Although some people may disagree, my recommendation is to capture your digital images in TIFF format, if your camera allows it. TIFF images do not utilize the lossy compression scheme that the JPEG file format does and therefore produce a higher-quality image.
There are downsides to capturing your images as TIFFs:
^ The file size is much larger and will therefore fill up your camera's memory card faster.
^ It takes a little longer to record the image to your camera after you capture it, so your camera may be hung up for as little as a second or two to as long as 30 seconds.
If your cameras can only capture images in JPEG format, then select the highest-quality JPEG setting possible (such as High, Fine, or Large). The result will be the lowest amount of compression and therefore a higher-quality image.
Even if you decide to capture your image as a JPEG, if you feel that you are going to be opening, editing, and resaving the image, be sure and save the file on your hard drive or external media as a TIFF.
You can apply LZW compression, which is a lossless compression scheme, to your TIFF image, which makes your file size a bit smaller without deleting image data.
Nothing beats running a test. Shoot the same subject using TIFF and JPEG modes (of various quality settings). Print out prints of varying sizes and check the results. You may find that for your specific needs, a high-quality JPEG will be sufficient in most cases, except where you need a very large-size print.

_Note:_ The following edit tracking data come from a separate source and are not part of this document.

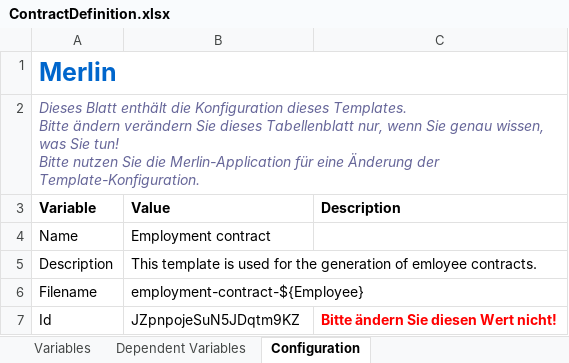
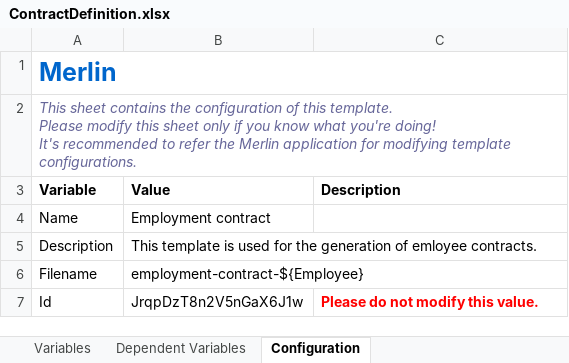
Before and after one commit to micromata/Merlin, an Excel workbook: examples/ContractDefinition.xlsx, sheet Configuration, drawn as a sheet; values as stored, in another font and other column widths than the file's, no borders; ↵ is a line break in a cell; the diff names each change by its address in the sheet, - before the commit and + after, or states it on an @@ line.

```diff
--- a/examples/ContractDefinition.xlsx (sheet Configuration)
+++ b/examples/ContractDefinition.xlsx (sheet Configuration)
-A2 (Variable): Dieses Blatt enthält die Konfiguration dieses Templates. ↵ Bitte ändern verändern Sie dieses Tabellenblatt nur, wenn Sie genau wissen, was Sie tun! ↵ Bitte nutzen Sie die Merlin-Application für eine Änderung der Template-Konfiguration.
+A2 (Variable): This sheet contains the configuration of this template. ↵ Please modify this sheet only if you know what you're doing! ↵ It's recommended to refer the Merlin application for modifying template configurations.
-B7 (Value): JZpnpojeSuN5JDqtm9KZ
+B7 (Value): JrqpDzT8n2V5nGaX6J1w
-C7 (Description): Bitte ändern Sie diesen Wert nicht!
+C7 (Description): Please do not modify this value.
```
Also changed, not shown: sheet Variables, sheet Dependent Variables.
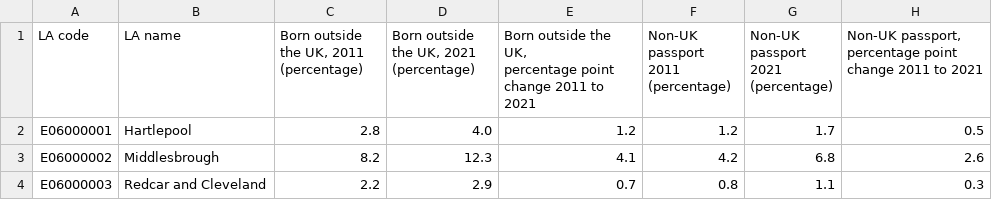
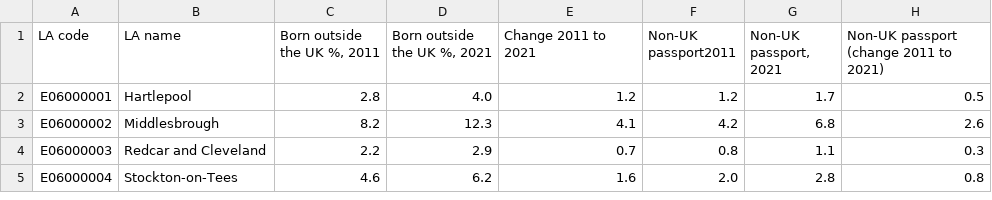
Before and after one commit to sadieward/sadieward.github.io, a CSV file: immigration_data.csv, drawn as a sheet; only a part is shown; the shorter side is filled out with more unchanged rows.

Commit message:
Add files via upload

```diff
--- a/immigration_data.csv
+++ b/immigration_data.csv
@@ -1,10 +1,4 @@
-LA code,LA name,"Born outside the UK, 2011
-(percentage)","Born outside the UK, 2021
-(percentage)","Born outside the UK,
-percentage point change 2011 to 2021","Non-UK passport
-2011
-(percentage)","Non-UK passport
-2021
-(percentage)","Non-UK passport,
-percentage point change 2011 to 2021"
+LA code,LA name,"Born outside the UK %, 2011
+","Born outside the UK %, 2021
+",Change 2011 to 2021,Non-UK passport2011,"Non-UK passport, 2021",Non-UK passport (change 2011 to 2021)
 E06000001,Hartlepool,2.8,4.0,1.2,1.2,1.7,0.5
```
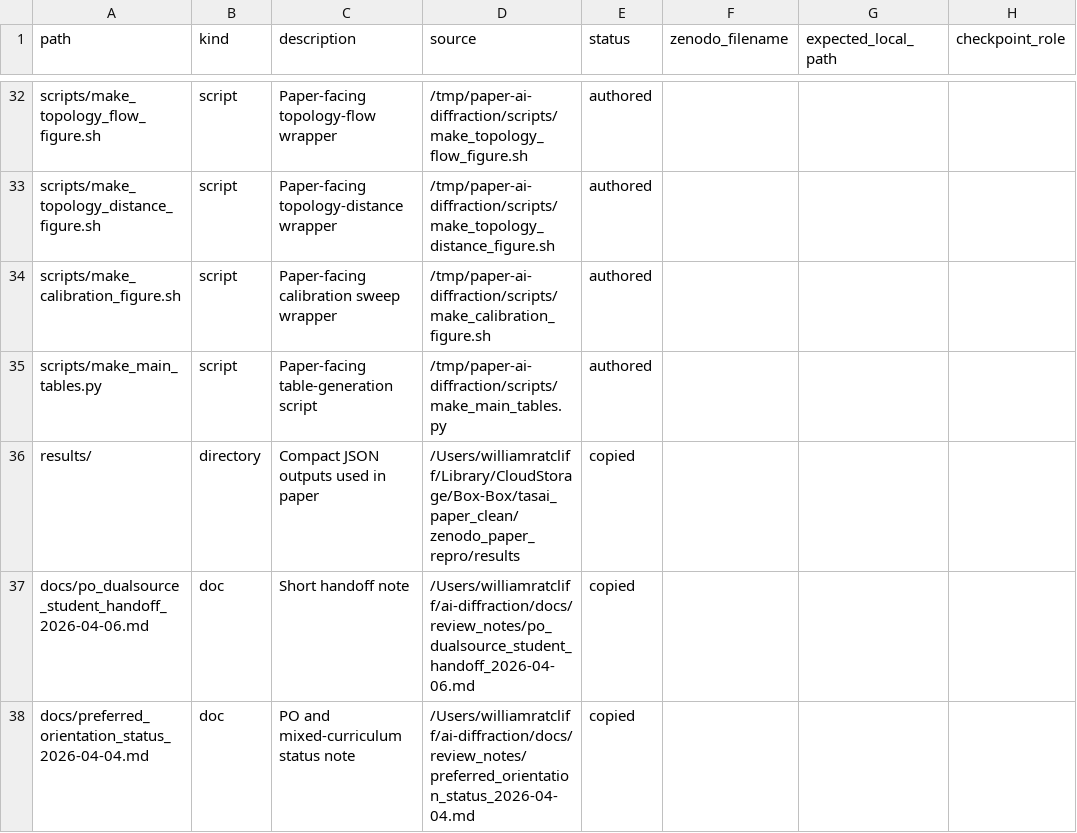
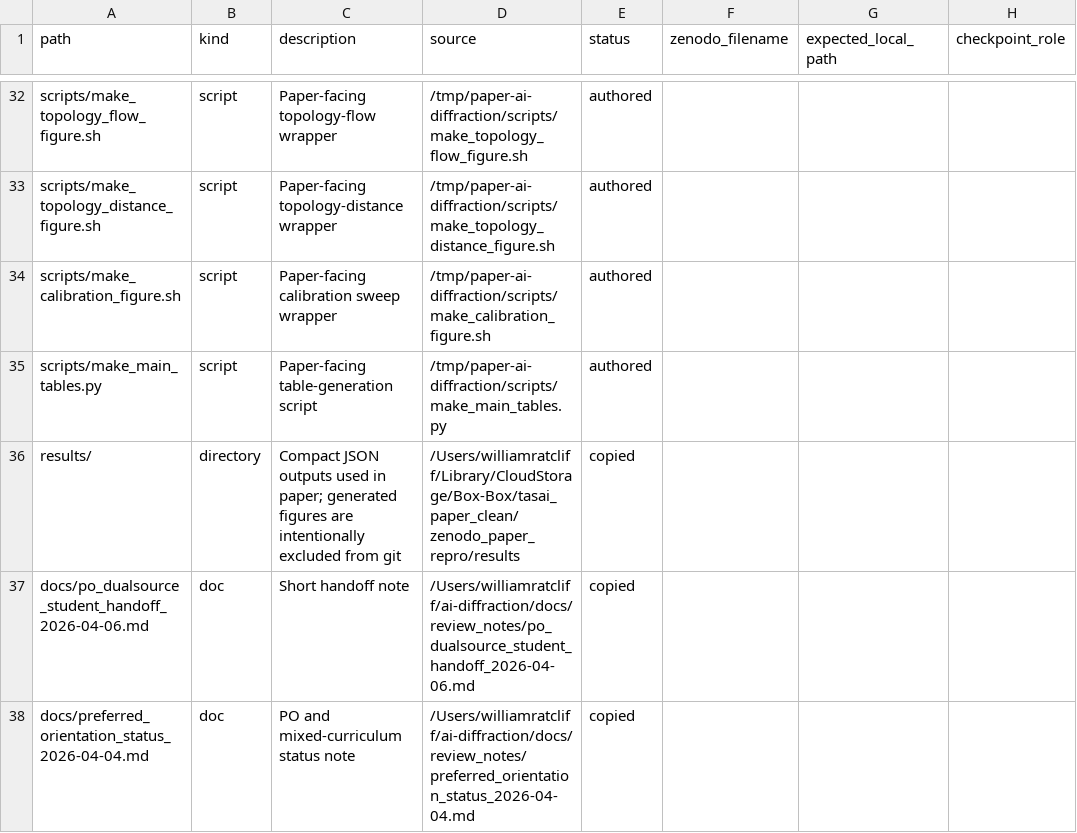
Before and after one commit to scattering/paper-ai-diffraction, a CSV file: reproducibility/MANIFEST.csv, drawn as a sheet; only a part is shown, gaps mark what is left out.

```diff
--- a/reproducibility/MANIFEST.csv
+++ b/reproducibility/MANIFEST.csv
@@ -35,3 +35,3 @@ scripts/make_calibration_figure.sh,script,Paper-facing calibration sweep wrapper
 scripts/make_main_tables.py,script,Paper-facing table-generation script,/tmp/paper-ai-diffraction/scripts/make_main_tables.py,authored,,,
-results/,directory,Compact JSON outputs used in paper,/Users/williamratcliff/Library/CloudStorage/Box-Box/tasai_paper_clean/zenodo_paper_repro/results,copied,,,
+results/,directory,Compact JSON outputs used in paper; generated figures are intentionally excluded from git,/Users/williamratcliff/Library/CloudStorage/Box-Box/tasai_paper_clean/zenodo_paper_repro/results,copied,,,
 docs/po_dualsource_student_handoff_2026-04-06.md,doc,Short handoff note,/Users/williamratcliff/ai-diffraction/docs/review_notes/po_dualsource_student_handoff_2026-04-06.md,copied,,,
```
Also changed, not shown: reproducibility/dataset_manifest.csv, 9 other files.
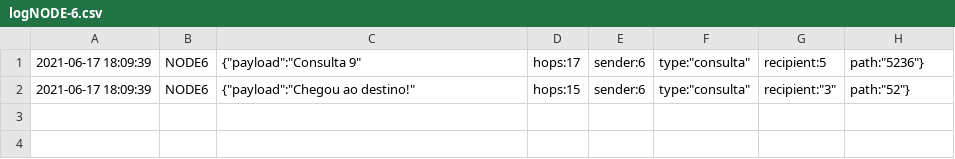
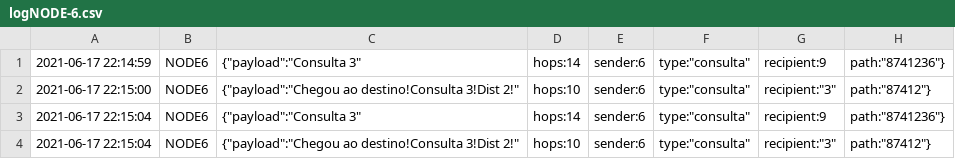
Before and after one commit to nandohdc/INF2545, a CSV file: project-3-love/log/logNODE-6.csv, drawn as a sheet.

```diff
--- a/project-3-love/log/logNODE-6.csv
+++ b/project-3-love/log/logNODE-6.csv
@@ -1,2 +1,4 @@
-2021-06-17 18:09:39 , NODE6 , {"payload":"Consulta 9","hops":17,"sender":6,"type":"consulta","recipient":5,"path":"5236"}
-2021-06-17 18:09:39 , NODE6 , {"payload":"Chegou ao destino!","hops":15,"sender":6,"type":"consulta","recipient":"3","path":"52"}
+2021-06-17 22:14:59 , NODE6 , {"payload":"Consulta 3","hops":14,"sender":6,"type":"consulta","recipient":9,"path":"8741236"}
+2021-06-17 22:15:00 , NODE6 , {"payload":"Chegou ao destino!Consulta 3!Dist 2!","hops":10,"sender":6,"type":"consulta","recipient":"3","path":"87412"}
+2021-06-17 22:15:04 , NODE6 , {"payload":"Consulta 3","hops":14,"sender":6,"type":"consulta","recipient":9,"path":"8741236"}
+2021-06-17 22:15:04 , NODE6 , {"payload":"Chegou ao destino!Consulta 3!Dist 2!","hops":10,"sender":6,"type":"consulta","recipient":"3","path":"87412"}
```
Also changed, not shown: project-3-love/log/logNODE-2.csv, project-3-love/log/logNODE-3.csv, 7 other files.
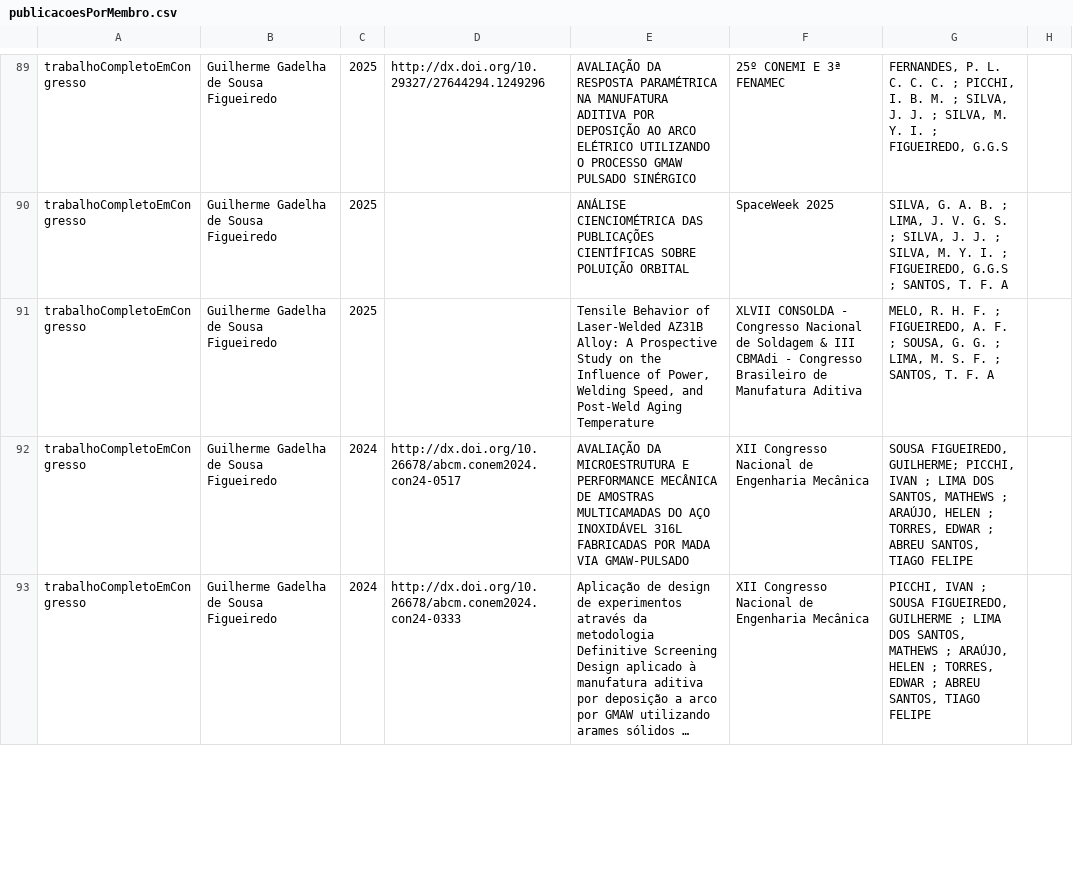
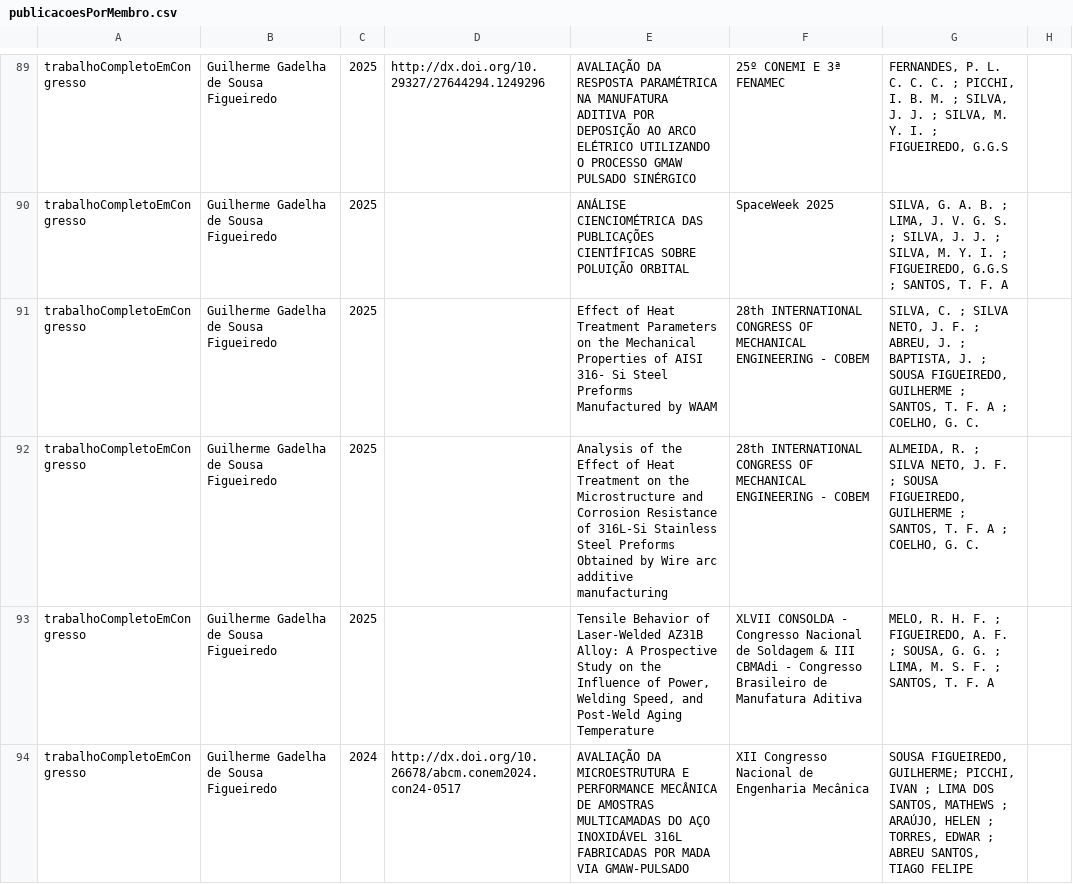
Before and after one commit to soldamat/soldamat.github.io, a CSV file: equipe_soldamat/publicacoesPorMembro.csv, drawn as a sheet; only a part is shown, gaps mark what is left out; the shorter side is filled out with more unchanged rows; long unchanged cells end in ….

```diff
--- a/equipe_soldamat/publicacoesPorMembro.csv
+++ b/equipe_soldamat/publicacoesPorMembro.csv
@@ -90,2 +90,4 @@ trabalhoCompletoEmCongresso	Guilherme Gadelha de Sousa Figueiredo	2025	http://dx
 trabalhoCompletoEmCongresso	Guilherme Gadelha de Sousa Figueiredo	2025		ANÁLISE CIENCIOMÉTRICA DAS PUBLICAÇÕES CIENTÍFICAS SOBRE POLUIÇÃO ORBITAL	SpaceWeek 2025	SILVA, G. A. B. ; LIMA, J. V. G. S. ; SILVA, J. J. ; SILVA, M. Y. I. ; FIGUEIREDO, G.G.S ; SANTOS, T. F. A		
+trabalhoCompletoEmCongresso	Guilherme Gadelha de Sousa Figueiredo	2025		Effect of Heat Treatment Parameters on the Mechanical Properties of AISI 316- Si Steel Preforms Manufactured by WAAM	28th INTERNATIONAL CONGRESS OF MECHANICAL ENGINEERING - COBEM	SILVA, C. ; SILVA NETO, J. F. ; ABREU, J. ; BAPTISTA, J. ; SOUSA FIGUEIREDO, GUILHERME ; SANTOS, T. F. A ; COELHO, G. C.		
+trabalhoCompletoEmCongresso	Guilherme Gadelha de Sousa Figueiredo	2025		Analysis of the Effect of Heat Treatment on the Microstructure and Corrosion Resistance of 316L-Si Stainless Steel Preforms Obtained by Wire arc additive manufacturing	28th INTERNATIONAL CONGRESS OF MECHANICAL ENGINEERING - COBEM	ALMEIDA, R. ; SILVA NETO, J. F. ; SOUSA FIGUEIREDO, GUILHERME ; SANTOS, T. F. A ; COELHO, G. C.		
 trabalhoCompletoEmCongresso	Guilherme Gadelha de Sousa Figueiredo	2025		Tensile Behavior of Laser-Welded AZ31B Alloy: A Prospective Study on the Influence of Power, Welding Speed, and Post-Weld Aging Temperature	XLVII CONSOLDA - Congresso Nacional de Soldagem & III CBMAdi - Congresso Brasileiro de Manufatura Aditiva	MELO, R. H. F. ; FIGUEIREDO, A. F. ; SOUSA, G. G. ; LIMA, M. S. F. ; SANTOS, T. F. A		
```
Also changed, not shown: equipe_soldamat/publicacoesDoGrupo.csv, 36 other files.
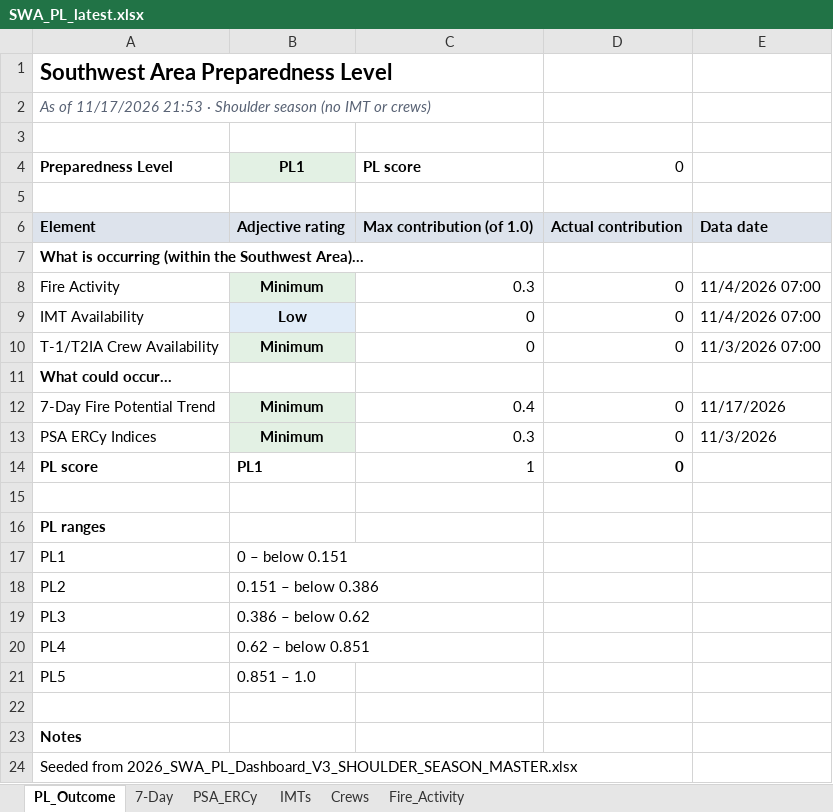
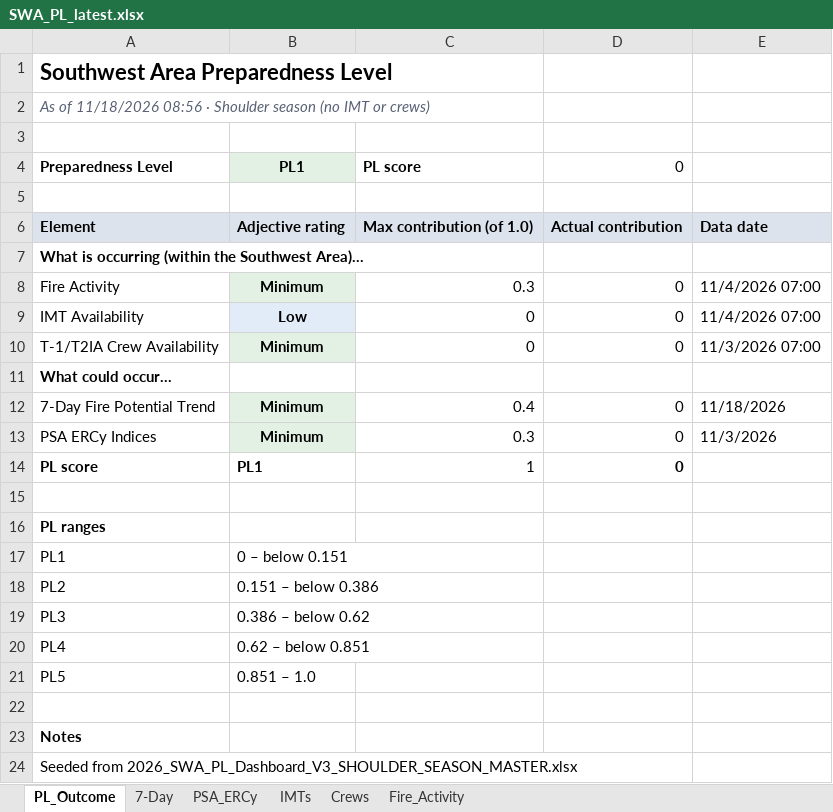
Before and after one commit to SWCCFireWx/sw-pl-tool, an Excel workbook: reports/SWA_PL_latest.xlsx, sheet PL_Outcome, drawn as a sheet; values as stored, in another font and other column widths than the file's, no borders; the diff names each change by its address in the sheet, - before the commit and + after, or states it on an @@ line.

```diff
--- a/reports/SWA_PL_latest.xlsx (sheet PL_Outcome)
+++ b/reports/SWA_PL_latest.xlsx (sheet PL_Outcome)
-A2: As of 11/17/2026 21:53 · Shoulder…
+A2: As of 11/18/2026 08:56 · Shoulder…
-E12: 11/17/2026
+E12: 11/18/2026
```
Also changed, not shown: sheet 7-Day, 10 other files.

If you are scanning prints to bring into Album for editing or inclusion into a creation, be sure and save them as TIFFs as well.
See more details on resolution and file formats in Chapter 3.
Calibrating your monitor is essential to having the best editing environment possible. You should also set up your work environment and desktop so that you have no distractions when you edit your photos. For all you need to know about calibrating your monitor and optimizing your editing environment, see Chapter 10.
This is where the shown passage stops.